Each of the lines below must be written out exactly as shown.

═════ DATA PROVIDED ═════

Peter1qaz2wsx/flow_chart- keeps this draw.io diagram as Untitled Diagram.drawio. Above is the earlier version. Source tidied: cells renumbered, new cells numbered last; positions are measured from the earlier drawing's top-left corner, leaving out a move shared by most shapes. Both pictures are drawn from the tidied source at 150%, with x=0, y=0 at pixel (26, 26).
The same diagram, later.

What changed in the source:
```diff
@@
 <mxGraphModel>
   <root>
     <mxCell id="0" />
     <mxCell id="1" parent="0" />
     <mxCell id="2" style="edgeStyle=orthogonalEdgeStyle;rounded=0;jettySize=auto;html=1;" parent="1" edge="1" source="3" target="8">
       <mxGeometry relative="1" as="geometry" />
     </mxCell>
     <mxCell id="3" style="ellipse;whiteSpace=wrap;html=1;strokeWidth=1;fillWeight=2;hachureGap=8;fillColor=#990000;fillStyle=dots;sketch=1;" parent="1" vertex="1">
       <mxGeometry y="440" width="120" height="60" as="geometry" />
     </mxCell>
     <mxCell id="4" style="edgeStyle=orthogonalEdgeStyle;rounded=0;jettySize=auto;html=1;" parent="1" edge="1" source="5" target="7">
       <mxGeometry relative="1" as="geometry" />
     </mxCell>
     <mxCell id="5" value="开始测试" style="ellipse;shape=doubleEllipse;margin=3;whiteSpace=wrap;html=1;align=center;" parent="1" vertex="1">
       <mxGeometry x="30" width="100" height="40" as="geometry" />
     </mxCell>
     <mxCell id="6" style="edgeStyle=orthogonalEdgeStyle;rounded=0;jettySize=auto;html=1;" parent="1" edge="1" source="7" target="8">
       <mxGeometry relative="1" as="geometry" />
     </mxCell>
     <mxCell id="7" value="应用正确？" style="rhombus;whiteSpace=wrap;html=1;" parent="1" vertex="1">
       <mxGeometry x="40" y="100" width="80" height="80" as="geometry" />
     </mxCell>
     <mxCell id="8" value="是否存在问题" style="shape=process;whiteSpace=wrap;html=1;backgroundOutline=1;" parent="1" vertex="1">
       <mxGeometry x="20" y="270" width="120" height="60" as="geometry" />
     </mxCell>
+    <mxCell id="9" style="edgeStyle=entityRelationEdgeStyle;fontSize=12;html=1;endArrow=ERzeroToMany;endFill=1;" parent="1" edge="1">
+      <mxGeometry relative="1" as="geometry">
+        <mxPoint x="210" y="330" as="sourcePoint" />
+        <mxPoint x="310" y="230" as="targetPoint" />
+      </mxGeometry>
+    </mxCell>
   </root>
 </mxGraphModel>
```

═════

§ RESPONSE
Peter1qaz2wsx/flow_chart- keeps this draw.io diagram as Untitled Diagram.drawio. Above is the earlier version. Source tidied: cells renumbered, new cells numbered last; positions are measured from the earlier drawing's top-left corner, leaving out a move shared by most shapes. Both pictures are drawn from the tidied source at 150%, with x=0, y=0 at pixel (26, 26).
The same diagram, later.

What changed in the source:
```diff
@@
 <mxGraphModel>
   <root>
     <mxCell id="0" />
     <mxCell id="1" parent="0" />
     <mxCell id="2" style="edgeStyle=orthogonalEdgeStyle;rounded=0;jettySize=auto;html=1;" parent="1" edge="1" source="3" target="8">
       <mxGeometry relative="1" as="geometry" />
     </mxCell>
     <mxCell id="3" style="ellipse;whiteSpace=wrap;html=1;strokeWidth=1;fillWeight=2;hachureGap=8;fillColor=#990000;fillStyle=dots;sketch=1;" parent="1" vertex="1">
       <mxGeometry y="440" width="120" height="60" as="geometry" />
     </mxCell>
     <mxCell id="4" style="edgeStyle=orthogonalEdgeStyle;rounded=0;jettySize=auto;html=1;" parent="1" edge="1" source="5" target="7">
       <mxGeometry relative="1" as="geometry" />
     </mxCell>
     <mxCell id="5" value="开始测试" style="ellipse;shape=doubleEllipse;margin=3;whiteSpace=wrap;html=1;align=center;" parent="1" vertex="1">
       <mxGeometry x="30" width="100" height="40" as="geometry" />
     </mxCell>
     <mxCell id="6" style="edgeStyle=orthogonalEdgeStyle;rounded=0;jettySize=auto;html=1;" parent="1" edge="1" source="7" target="8">
       <mxGeometry relative="1" as="geometry" />
     </mxCell>
     <mxCell id="7" value="应用正确？" style="rhombus;whiteSpace=wrap;html=1;" parent="1" vertex="1">
       <mxGeometry x="40" y="100" width="80" height="80" as="geometry" />
     </mxCell>
     <mxCell id="8" value="是否存在问题" style="shape=process;whiteSpace=wrap;html=1;backgroundOutline=1;" parent="1" vertex="1">
       <mxGeometry x="20" y="270" width="120" height="60" as="geometry" />
     </mxCell>
+    <mxCell id="9" style="edgeStyle=entityRelationEdgeStyle;fontSize=12;html=1;endArrow=ERzeroToMany;endFill=1;" parent="1" edge="1">
+      <mxGeometry relative="1" as="geometry">
+        <mxPoint x="210" y="330" as="sourcePoint" />
+        <mxPoint x="310" y="230" as="targetPoint" />
+      </mxGeometry>
+    </mxCell>
   </root>
 </mxGraphModel>
```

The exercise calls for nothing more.